▸ **INSTRUCTIONS TO FOLLOW**: From the listing below, pull out the lines that hold "dasharray".

▸ **RECORDS SUPPLIED**:
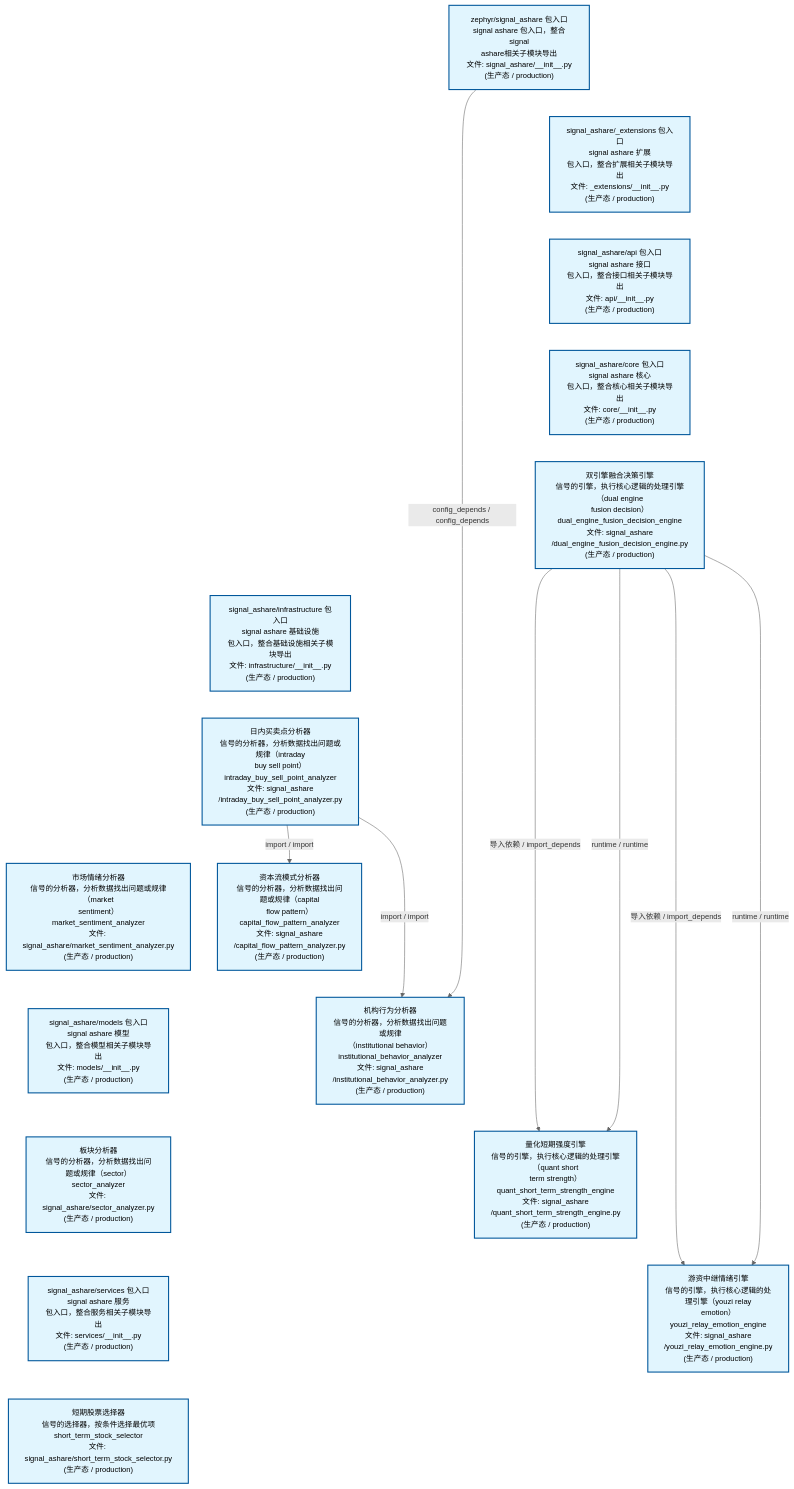
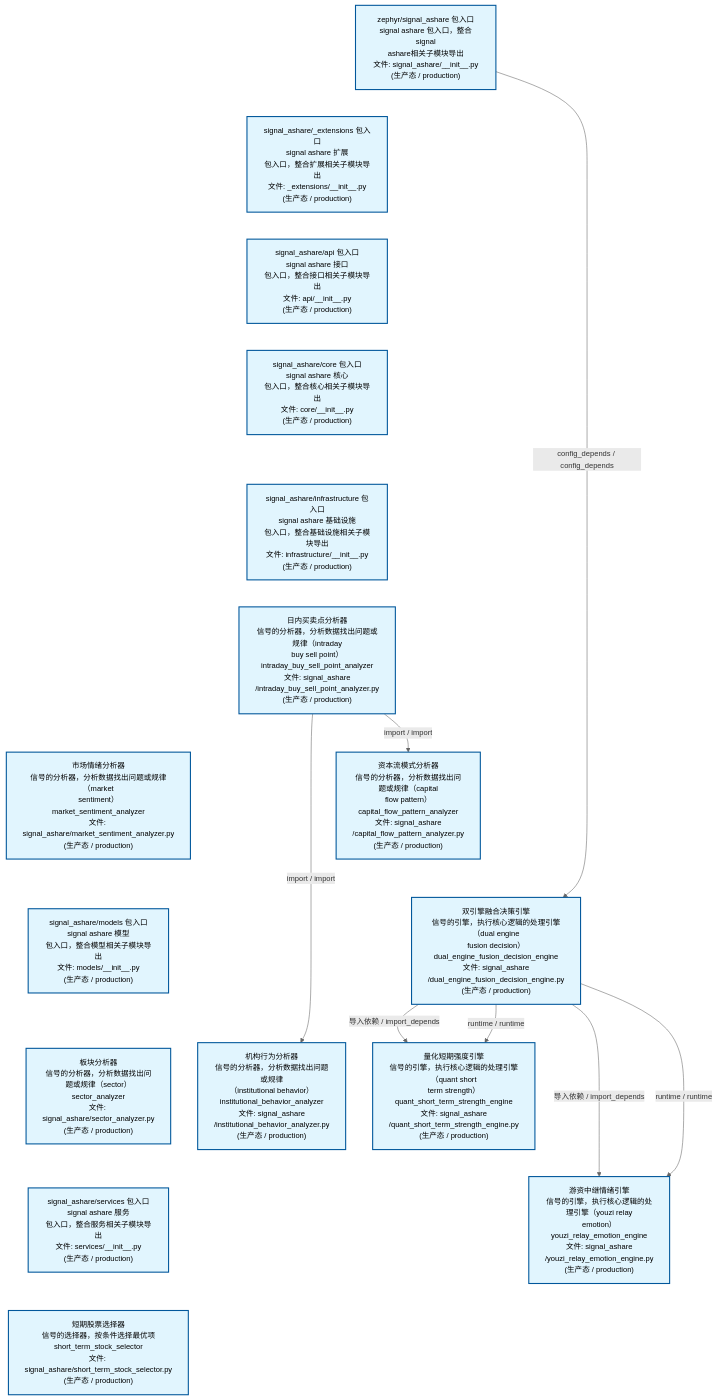
The second of 4 diagrams in docs/02_enterprise_architecture/02_domain_architecture_docs/32_d_ashare_signal.md (xuanFelixVan/ZephyrAlpha), drawn with Mermaid before and after one commit. The commit also changed other lines of this file and 47 other files, not shown here.

````diff
--- a/docs/02_enterprise_architecture/02_domain_architecture_docs/32_d_ashare_signal.md
+++ b/docs/02_enterprise_architecture/02_domain_architecture_docs/32_d_ashare_signal.md
@@ -114,46 +113,45 @@
 ```mermaid
 %%{init: {'theme': 'base', 'themeVariables': {'primaryColor': '#eaeaea', 'primaryTextColor': '#333333', 'primaryBorderColor': '#666666', 'lineColor': '#666666', 'secondaryColor': '#eaeaea', 'tertiaryColor': '#eaeaea', 'fontSize': '14px'}}}%%
 flowchart TD
     src_zephyr_signal_ashare_init_py["zephyr/signal_ashare 包入口<br/>signal ashare 包入口，整合signal<br/>ashare相关子模块导出<br/>文件: signal_ashare/__init__.py<br/>(生产态 / production)"]
     src_zephyr_signal_ashare_extensions_init_py["signal_ashare/_extensions 包入口<br/>signal ashare 扩展<br/>包入口，整合扩展相关子模块导出<br/>文件: _extensions/__init__.py<br/>(生产态 / production)"]
     src_zephyr_signal_ashare_api_init_py["signal_ashare/api 包入口<br/>signal ashare 接口<br/>包入口，整合接口相关子模块导出<br/>文件: api/__init__.py<br/>(生产态 / production)"]
     src_zephyr_signal_ashare_core_init_py["signal_ashare/core 包入口<br/>signal ashare 核心<br/>包入口，整合核心相关子模块导出<br/>文件: core/__init__.py<br/>(生产态 / production)"]
-    src_zephyr_signal_ashare_dual_engine_fusion_decision_engine_py["双引擎融合决策引擎<br/>信号的引擎，执行核心逻辑的处理引擎（dual engine<br/>fusion decision）<br/>dual_engine_fusion_decision_engine<br/>文件: signal_ashare<br/>/dual_engine_fusion_decision_engine.py<br/>(生产态 / production)"]
     src_zephyr_signal_ashare_infrastructure_init_py["signal_ashare/infrastructure 包入口<br/>signal ashare 基础设施<br/>包入口，整合基础设施相关子模块导出<br/>文件: infrastructure/__init__.py<br/>(生产态 / production)"]
     src_zephyr_signal_ashare_intraday_buy_sell_point_analyzer_py["日内买卖点分析器<br/>信号的分析器，分析数据找出问题或规律（intraday<br/>buy sell point）<br/>intraday_buy_sell_point_analyzer<br/>文件: signal_ashare<br/>/intraday_buy_sell_point_analyzer.py<br/>(生产态 / production)"]
     src_zephyr_signal_ashare_market_sentiment_analyzer_py["市场情绪分析器<br/>信号的分析器，分析数据找出问题或规律（market<br/>sentiment）<br/>market_sentiment_analyzer<br/>文件: signal_ashare/market_sentiment_analyzer.py<br/>(生产态 / production)"]
     src_zephyr_signal_ashare_models_init_py["signal_ashare/models 包入口<br/>signal ashare 模型<br/>包入口，整合模型相关子模块导出<br/>文件: models/__init__.py<br/>(生产态 / production)"]
     src_zephyr_signal_ashare_sector_analyzer_py["板块分析器<br/>信号的分析器，分析数据找出问题或规律（sector）<br/>sector_analyzer<br/>文件: signal_ashare/sector_analyzer.py<br/>(生产态 / production)"]
     src_zephyr_signal_ashare_services_init_py["signal_ashare/services 包入口<br/>signal ashare 服务<br/>包入口，整合服务相关子模块导出<br/>文件: services/__init__.py<br/>(生产态 / production)"]
     src_zephyr_signal_ashare_short_term_stock_selector_py["短期股票选择器<br/>信号的选择器，按条件选择最优项<br/>short_term_stock_selector<br/>文件: signal_ashare/short_term_stock_selector.py<br/>(生产态 / production)"]
     src_zephyr_signal_ashare_init_py ~~~ src_zephyr_signal_ashare_extensions_init_py
     src_zephyr_signal_ashare_extensions_init_py ~~~ src_zephyr_signal_ashare_api_init_py
     src_zephyr_signal_ashare_api_init_py ~~~ src_zephyr_signal_ashare_core_init_py
-    src_zephyr_signal_ashare_core_init_py ~~~ src_zephyr_signal_ashare_dual_engine_fusion_decision_engine_py
-    src_zephyr_signal_ashare_dual_engine_fusion_decision_engine_py ~~~ src_zephyr_signal_ashare_infrastructure_init_py
+    src_zephyr_signal_ashare_core_init_py ~~~ src_zephyr_signal_ashare_infrastructure_init_py
     src_zephyr_signal_ashare_infrastructure_init_py ~~~ src_zephyr_signal_ashare_intraday_buy_sell_point_analyzer_py
     src_zephyr_signal_ashare_intraday_buy_sell_point_analyzer_py ~~~ src_zephyr_signal_ashare_market_sentiment_analyzer_py
     src_zephyr_signal_ashare_market_sentiment_analyzer_py ~~~ src_zephyr_signal_ashare_models_init_py
     src_zephyr_signal_ashare_models_init_py ~~~ src_zephyr_signal_ashare_sector_analyzer_py
     src_zephyr_signal_ashare_sector_analyzer_py ~~~ src_zephyr_signal_ashare_services_init_py
     src_zephyr_signal_ashare_services_init_py ~~~ src_zephyr_signal_ashare_short_term_stock_selector_py
     src_zephyr_signal_ashare_capital_flow_pattern_analyzer_py["资本流模式分析器<br/>信号的分析器，分析数据找出问题或规律（capital<br/>flow pattern）<br/>capital_flow_pattern_analyzer<br/>文件: signal_ashare<br/>/capital_flow_pattern_analyzer.py<br/>(生产态 / production)"]
+    src_zephyr_signal_ashare_dual_engine_fusion_decision_engine_py["双引擎融合决策引擎<br/>信号的引擎，执行核心逻辑的处理引擎（dual engine<br/>fusion decision）<br/>dual_engine_fusion_decision_engine<br/>文件: signal_ashare<br/>/dual_engine_fusion_decision_engine.py<br/>(生产态 / production)"]
     src_zephyr_signal_ashare_institutional_behavior_analyzer_py["机构行为分析器<br/>信号的分析器，分析数据找出问题或规律<br/>（institutional behavior）<br/>institutional_behavior_analyzer<br/>文件: signal_ashare<br/>/institutional_behavior_analyzer.py<br/>(生产态 / production)"]
+    src_zephyr_signal_ashare_capital_flow_pattern_analyzer_py ~~~ src_zephyr_signal_ashare_dual_engine_fusion_decision_engine_py
+    src_zephyr_signal_ashare_dual_engine_fusion_decision_engine_py ~~~ src_zephyr_signal_ashare_institutional_behavior_analyzer_py
     src_zephyr_signal_ashare_quant_short_term_strength_engine_py["量化短期强度引擎<br/>信号的引擎，执行核心逻辑的处理引擎（quant short<br/>term strength）<br/>quant_short_term_strength_engine<br/>文件: signal_ashare<br/>/quant_short_term_strength_engine.py<br/>(生产态 / production)"]
     src_zephyr_signal_ashare_youzi_relay_emotion_engine_py["游资中继情绪引擎<br/>信号的引擎，执行核心逻辑的处理引擎（youzi relay<br/>emotion）<br/>youzi_relay_emotion_engine<br/>文件: signal_ashare<br/>/youzi_relay_emotion_engine.py<br/>(生产态 / production)"]
-    src_zephyr_signal_ashare_capital_flow_pattern_analyzer_py ~~~ src_zephyr_signal_ashare_institutional_behavior_analyzer_py
-    src_zephyr_signal_ashare_institutional_behavior_analyzer_py ~~~ src_zephyr_signal_ashare_quant_short_term_strength_engine_py
     src_zephyr_signal_ashare_quant_short_term_strength_engine_py ~~~ src_zephyr_signal_ashare_youzi_relay_emotion_engine_py
     src_zephyr_signal_ashare_dual_engine_fusion_decision_engine_py -->|导入依赖 / import_depends| src_zephyr_signal_ashare_quant_short_term_strength_engine_py
     src_zephyr_signal_ashare_dual_engine_fusion_decision_engine_py -->|runtime / runtime| src_zephyr_signal_ashare_quant_short_term_strength_engine_py
     src_zephyr_signal_ashare_dual_engine_fusion_decision_engine_py -->|导入依赖 / import_depends| src_zephyr_signal_ashare_youzi_relay_emotion_engine_py
     src_zephyr_signal_ashare_dual_engine_fusion_decision_engine_py -->|runtime / runtime| src_zephyr_signal_ashare_youzi_relay_emotion_engine_py
+    src_zephyr_signal_ashare_intraday_buy_sell_point_analyzer_py -->|import / import| src_zephyr_signal_ashare_capital_flow_pattern_analyzer_py
     src_zephyr_signal_ashare_intraday_buy_sell_point_analyzer_py -->|import / import| src_zephyr_signal_ashare_institutional_behavior_analyzer_py
-    src_zephyr_signal_ashare_intraday_buy_sell_point_analyzer_py -->|import / import| src_zephyr_signal_ashare_capital_flow_pattern_analyzer_py
-    src_zephyr_signal_ashare_init_py -->|config_depends / config_depends| src_zephyr_signal_ashare_institutional_behavior_analyzer_py
+    src_zephyr_signal_ashare_init_py -->|config_depends / config_depends| src_zephyr_signal_ashare_dual_engine_fusion_decision_engine_py
     classDef production fill:#e1f5fe,stroke:#01579b,stroke-width:2px,color:#000
     classDef design fill:#fff3e0,stroke:#e65100,stroke-width:2px,color:#000,stroke-dasharray: 5 5
     classDef external_prod fill:#e8f4fd,stroke:#0277bd,stroke-width:1px,color:#000
     classDef external_design fill:#fff8e7,stroke:#ef6c00,stroke-width:1px,color:#000,stroke-dasharray: 5 5
     class src_zephyr_signal_ashare_init_py,src_zephyr_signal_ashare_extensions_init_py,src_zephyr_signal_ashare_api_init_py,src_zephyr_signal_ashare_capital_flow_pattern_analyzer_py,src_zephyr_signal_ashare_core_init_py,src_zephyr_signal_ashare_dual_engine_fusion_decision_engine_py,src_zephyr_signal_ashare_infrastructure_init_py,src_zephyr_signal_ashare_institutional_behavior_analyzer_py,src_zephyr_signal_ashare_intraday_buy_sell_point_analyzer_py,src_zephyr_signal_ashare_market_sentiment_analyzer_py,src_zephyr_signal_ashare_models_init_py,src_zephyr_signal_ashare_quant_short_term_strength_engine_py,src_zephyr_signal_ashare_sector_analyzer_py,src_zephyr_signal_ashare_services_init_py,src_zephyr_signal_ashare_short_term_stock_selector_py,src_zephyr_signal_ashare_youzi_relay_emotion_engine_py production
 ```
````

▸ **RESPONSE BELOW**:
     classDef design fill:#fff3e0,stroke:#e65100,stroke-width:2px,color:#000,stroke-dasharray: 5 5
     classDef external_design fill:#fff8e7,stroke:#ef6c00,stroke-width:1px,color:#000,stroke-dasharray: 5 5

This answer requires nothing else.